Work item: Copy all the records word for word, apart from any pictures.
------------------------------------------------------------
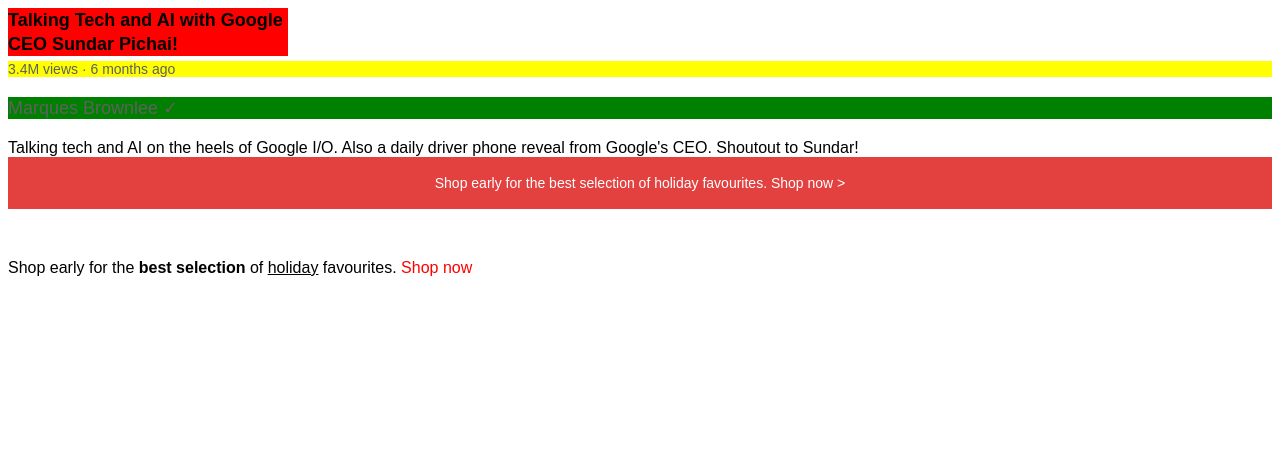
Repository: knowledgeAlan/html-css-five
Page: text.html
An editor plug-in stored every save of this project. The page is shown before and after the next save, followed by the edit.
The browser window is 1280 px wide. The pictures show the whole page.

Above is the page before, as saved 2024-02-28 19:11:40.

After the next save:
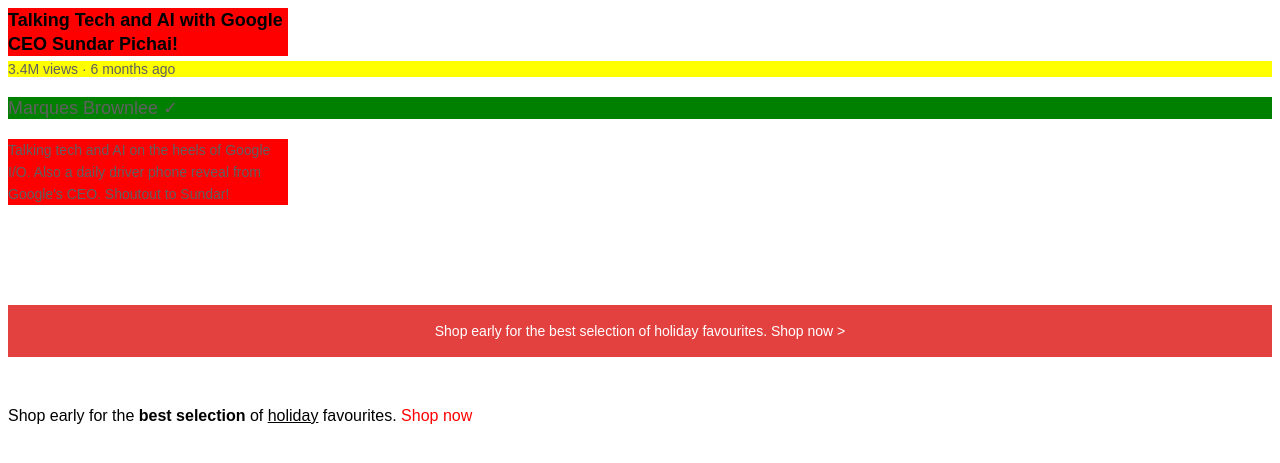
Saved 66 s later.
--- a/text.html
+++ b/text.html
@@ -82,7 +82,7 @@
     Marques Brownlee &#10003;
 </p>
 
-<p class="video-decription">
+<p class="video-description">
     Talking tech and AI on the heels of Google I/O. Also a daily driver phone reveal from Google's CEO. Shoutout to Sundar!
 </p>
------------------------------------------------------------
Result below:
Repository: knowledgeAlan/html-css-five
Page: text.html
An editor plug-in stored every save of this project. The page is shown before and after the next save, followed by the edit.
The browser window is 1280 px wide. The pictures show the whole page.

Above is the page before, as saved 2024-02-28 19:11:40.

After the next save:
Saved 66 s later.
--- a/text.html
+++ b/text.html
@@ -82,7 +82,7 @@
     Marques Brownlee &#10003;
 </p>
 
-<p class="video-decription">
+<p class="video-description">
     Talking tech and AI on the heels of Google I/O. Also a daily driver phone reveal from Google's CEO. Shoutout to Sundar!
 </p>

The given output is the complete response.